Version comparison data:
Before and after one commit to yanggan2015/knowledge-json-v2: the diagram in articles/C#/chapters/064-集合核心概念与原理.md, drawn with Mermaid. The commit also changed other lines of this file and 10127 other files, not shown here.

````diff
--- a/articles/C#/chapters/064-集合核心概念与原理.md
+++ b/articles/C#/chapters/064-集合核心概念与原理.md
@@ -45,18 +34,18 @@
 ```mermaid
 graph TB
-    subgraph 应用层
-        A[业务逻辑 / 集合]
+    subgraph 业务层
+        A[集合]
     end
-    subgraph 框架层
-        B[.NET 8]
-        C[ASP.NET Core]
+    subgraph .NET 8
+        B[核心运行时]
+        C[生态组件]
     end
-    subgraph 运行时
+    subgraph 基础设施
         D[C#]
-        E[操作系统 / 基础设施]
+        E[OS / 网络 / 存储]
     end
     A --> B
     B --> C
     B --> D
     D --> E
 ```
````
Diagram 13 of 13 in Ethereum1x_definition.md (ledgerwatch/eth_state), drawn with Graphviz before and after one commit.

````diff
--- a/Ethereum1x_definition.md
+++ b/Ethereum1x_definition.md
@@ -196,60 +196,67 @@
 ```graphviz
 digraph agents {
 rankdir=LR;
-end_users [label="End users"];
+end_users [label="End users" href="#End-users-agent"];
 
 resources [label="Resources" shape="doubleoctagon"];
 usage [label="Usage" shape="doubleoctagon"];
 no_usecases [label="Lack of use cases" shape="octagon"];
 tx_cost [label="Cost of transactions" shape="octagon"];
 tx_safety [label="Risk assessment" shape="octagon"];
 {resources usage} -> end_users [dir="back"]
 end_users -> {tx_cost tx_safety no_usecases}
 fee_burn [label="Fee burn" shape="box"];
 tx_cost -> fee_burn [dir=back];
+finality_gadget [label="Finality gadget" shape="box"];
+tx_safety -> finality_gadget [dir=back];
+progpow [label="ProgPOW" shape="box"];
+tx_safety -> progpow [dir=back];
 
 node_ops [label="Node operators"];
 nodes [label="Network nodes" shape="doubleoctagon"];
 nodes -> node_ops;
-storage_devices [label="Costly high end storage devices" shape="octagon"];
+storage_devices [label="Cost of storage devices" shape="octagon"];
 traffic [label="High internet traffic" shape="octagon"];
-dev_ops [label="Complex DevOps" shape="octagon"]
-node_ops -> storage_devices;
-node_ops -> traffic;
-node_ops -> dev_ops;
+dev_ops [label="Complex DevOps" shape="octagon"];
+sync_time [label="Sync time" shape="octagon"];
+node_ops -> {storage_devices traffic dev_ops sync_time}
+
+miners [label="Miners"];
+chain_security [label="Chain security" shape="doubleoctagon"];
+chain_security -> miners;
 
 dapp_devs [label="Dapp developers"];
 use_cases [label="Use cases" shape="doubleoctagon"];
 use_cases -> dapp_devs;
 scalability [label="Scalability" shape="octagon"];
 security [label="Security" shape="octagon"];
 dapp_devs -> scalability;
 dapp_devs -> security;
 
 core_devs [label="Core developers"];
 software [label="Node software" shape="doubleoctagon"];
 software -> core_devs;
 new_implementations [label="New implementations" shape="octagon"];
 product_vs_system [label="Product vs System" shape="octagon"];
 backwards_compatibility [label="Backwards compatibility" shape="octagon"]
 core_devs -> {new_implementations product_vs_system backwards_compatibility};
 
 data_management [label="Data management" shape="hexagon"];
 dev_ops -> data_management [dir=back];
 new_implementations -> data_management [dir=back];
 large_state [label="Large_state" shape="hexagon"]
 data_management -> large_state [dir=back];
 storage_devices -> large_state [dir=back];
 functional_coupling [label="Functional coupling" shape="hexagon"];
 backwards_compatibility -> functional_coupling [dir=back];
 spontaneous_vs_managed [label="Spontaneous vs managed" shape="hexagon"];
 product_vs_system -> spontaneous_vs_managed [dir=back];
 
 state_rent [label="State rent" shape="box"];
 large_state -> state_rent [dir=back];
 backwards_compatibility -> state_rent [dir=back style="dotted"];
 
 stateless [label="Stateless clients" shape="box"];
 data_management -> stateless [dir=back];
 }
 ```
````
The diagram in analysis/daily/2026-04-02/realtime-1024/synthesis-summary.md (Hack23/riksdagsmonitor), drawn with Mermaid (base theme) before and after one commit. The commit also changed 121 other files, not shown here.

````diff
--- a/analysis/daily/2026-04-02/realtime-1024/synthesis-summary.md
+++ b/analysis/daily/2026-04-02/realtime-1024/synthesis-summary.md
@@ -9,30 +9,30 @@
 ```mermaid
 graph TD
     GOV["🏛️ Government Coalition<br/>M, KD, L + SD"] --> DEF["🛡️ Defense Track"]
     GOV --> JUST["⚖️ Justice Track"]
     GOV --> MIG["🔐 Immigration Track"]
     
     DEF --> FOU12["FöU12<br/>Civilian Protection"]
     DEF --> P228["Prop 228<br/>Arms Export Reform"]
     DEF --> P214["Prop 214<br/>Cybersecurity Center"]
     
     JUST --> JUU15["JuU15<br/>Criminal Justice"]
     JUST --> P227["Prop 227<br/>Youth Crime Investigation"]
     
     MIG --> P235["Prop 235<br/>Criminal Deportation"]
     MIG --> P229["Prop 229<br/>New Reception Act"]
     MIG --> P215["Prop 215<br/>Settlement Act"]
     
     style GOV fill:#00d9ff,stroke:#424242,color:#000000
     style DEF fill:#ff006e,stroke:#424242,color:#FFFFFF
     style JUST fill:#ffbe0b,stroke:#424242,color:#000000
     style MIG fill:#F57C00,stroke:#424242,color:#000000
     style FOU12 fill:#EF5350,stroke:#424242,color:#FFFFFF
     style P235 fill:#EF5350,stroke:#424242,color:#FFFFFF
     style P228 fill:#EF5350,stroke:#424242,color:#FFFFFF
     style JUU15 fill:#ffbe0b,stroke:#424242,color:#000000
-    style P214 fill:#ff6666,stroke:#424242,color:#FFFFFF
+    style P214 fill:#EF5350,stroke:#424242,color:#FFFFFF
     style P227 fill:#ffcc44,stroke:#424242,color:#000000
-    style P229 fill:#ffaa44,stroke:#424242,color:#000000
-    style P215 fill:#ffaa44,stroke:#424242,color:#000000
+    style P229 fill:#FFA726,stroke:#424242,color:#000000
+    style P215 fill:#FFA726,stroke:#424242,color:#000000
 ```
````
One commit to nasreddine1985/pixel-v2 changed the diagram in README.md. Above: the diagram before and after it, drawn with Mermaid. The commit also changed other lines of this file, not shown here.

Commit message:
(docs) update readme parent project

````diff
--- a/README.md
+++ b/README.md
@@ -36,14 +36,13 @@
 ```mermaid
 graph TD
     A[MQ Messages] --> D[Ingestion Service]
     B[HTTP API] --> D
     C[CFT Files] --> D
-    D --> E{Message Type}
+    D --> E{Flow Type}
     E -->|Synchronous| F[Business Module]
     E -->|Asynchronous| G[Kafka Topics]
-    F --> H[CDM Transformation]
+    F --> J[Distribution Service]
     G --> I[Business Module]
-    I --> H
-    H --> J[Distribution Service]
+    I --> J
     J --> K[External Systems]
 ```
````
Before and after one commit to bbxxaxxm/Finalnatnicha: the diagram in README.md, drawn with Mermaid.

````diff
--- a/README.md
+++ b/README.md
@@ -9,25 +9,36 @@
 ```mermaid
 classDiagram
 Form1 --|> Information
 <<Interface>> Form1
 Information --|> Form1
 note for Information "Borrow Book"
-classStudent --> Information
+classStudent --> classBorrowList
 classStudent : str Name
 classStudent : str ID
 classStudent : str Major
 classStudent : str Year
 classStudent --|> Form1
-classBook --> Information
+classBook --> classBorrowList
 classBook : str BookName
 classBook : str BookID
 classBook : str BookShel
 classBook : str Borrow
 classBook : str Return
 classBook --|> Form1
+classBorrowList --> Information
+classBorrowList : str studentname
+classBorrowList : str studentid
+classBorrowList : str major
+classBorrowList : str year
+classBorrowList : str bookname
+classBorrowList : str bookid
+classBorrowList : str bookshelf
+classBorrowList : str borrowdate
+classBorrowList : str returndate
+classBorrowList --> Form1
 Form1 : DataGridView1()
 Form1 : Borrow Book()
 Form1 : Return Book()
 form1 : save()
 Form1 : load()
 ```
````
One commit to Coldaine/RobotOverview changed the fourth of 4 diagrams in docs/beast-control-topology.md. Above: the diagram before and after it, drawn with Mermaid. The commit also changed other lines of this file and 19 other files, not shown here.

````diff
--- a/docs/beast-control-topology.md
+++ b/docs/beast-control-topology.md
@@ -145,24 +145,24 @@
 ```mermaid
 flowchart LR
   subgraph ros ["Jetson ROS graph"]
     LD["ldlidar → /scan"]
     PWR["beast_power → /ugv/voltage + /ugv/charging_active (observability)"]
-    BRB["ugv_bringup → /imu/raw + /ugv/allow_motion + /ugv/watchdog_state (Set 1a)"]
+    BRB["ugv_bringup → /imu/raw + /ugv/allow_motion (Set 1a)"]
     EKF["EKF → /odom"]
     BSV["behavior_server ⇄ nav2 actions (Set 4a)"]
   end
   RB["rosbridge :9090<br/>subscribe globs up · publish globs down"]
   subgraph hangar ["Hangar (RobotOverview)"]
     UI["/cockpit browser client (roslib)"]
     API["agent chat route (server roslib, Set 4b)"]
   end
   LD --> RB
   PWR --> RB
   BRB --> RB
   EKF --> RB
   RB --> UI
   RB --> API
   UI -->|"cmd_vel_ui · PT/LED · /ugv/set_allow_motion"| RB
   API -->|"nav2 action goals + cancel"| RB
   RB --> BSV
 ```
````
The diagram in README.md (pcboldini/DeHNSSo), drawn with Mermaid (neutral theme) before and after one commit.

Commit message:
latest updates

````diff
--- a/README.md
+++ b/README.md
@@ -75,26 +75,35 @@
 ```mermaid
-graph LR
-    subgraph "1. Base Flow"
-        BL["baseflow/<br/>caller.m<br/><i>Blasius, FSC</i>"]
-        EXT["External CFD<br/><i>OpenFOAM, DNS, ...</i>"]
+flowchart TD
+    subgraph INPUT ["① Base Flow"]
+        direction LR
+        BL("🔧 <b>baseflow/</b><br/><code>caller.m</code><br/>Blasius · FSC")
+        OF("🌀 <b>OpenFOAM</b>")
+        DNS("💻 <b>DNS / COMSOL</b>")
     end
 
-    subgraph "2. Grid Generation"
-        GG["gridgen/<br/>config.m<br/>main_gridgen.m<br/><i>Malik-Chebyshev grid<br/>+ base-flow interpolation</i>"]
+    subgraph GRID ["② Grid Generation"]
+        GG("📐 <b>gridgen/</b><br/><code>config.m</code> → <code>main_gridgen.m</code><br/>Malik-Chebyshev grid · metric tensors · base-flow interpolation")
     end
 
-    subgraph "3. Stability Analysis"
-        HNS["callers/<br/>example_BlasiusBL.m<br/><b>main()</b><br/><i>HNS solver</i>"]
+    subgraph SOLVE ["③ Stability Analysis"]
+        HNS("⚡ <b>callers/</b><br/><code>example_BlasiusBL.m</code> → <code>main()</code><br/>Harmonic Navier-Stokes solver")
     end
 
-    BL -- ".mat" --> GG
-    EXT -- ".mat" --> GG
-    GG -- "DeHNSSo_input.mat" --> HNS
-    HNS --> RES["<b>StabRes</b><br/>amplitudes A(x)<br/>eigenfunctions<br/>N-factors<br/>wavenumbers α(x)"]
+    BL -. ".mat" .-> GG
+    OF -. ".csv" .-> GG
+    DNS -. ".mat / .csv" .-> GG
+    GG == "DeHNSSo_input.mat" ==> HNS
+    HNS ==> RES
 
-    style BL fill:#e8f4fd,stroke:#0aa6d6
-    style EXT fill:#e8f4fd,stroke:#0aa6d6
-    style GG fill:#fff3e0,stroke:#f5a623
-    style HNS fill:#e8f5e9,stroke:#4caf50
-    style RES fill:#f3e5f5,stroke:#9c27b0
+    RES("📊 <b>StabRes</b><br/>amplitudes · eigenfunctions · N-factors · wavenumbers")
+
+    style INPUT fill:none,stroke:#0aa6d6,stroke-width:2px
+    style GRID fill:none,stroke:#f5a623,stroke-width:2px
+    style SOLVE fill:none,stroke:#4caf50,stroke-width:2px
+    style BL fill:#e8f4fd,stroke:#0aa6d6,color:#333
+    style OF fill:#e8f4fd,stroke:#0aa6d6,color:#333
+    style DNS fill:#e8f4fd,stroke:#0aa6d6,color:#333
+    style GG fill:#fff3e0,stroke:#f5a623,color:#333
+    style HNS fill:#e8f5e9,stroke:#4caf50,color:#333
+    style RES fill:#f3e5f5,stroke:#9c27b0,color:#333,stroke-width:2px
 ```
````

TASK DIRECTIONS: Locate the word "Prop" in the data above. Copy every line carrying it.

OUTPUT:
     DEF --> P228["Prop 228<br/>Arms Export Reform"]
     DEF --> P214["Prop 214<br/>Cybersecurity Center"]
     JUST --> P227["Prop 227<br/>Youth Crime Investigation"]
     MIG --> P235["Prop 235<br/>Criminal Deportation"]
     MIG --> P229["Prop 229<br/>New Reception Act"]
     MIG --> P215["Prop 215<br/>Settlement Act"]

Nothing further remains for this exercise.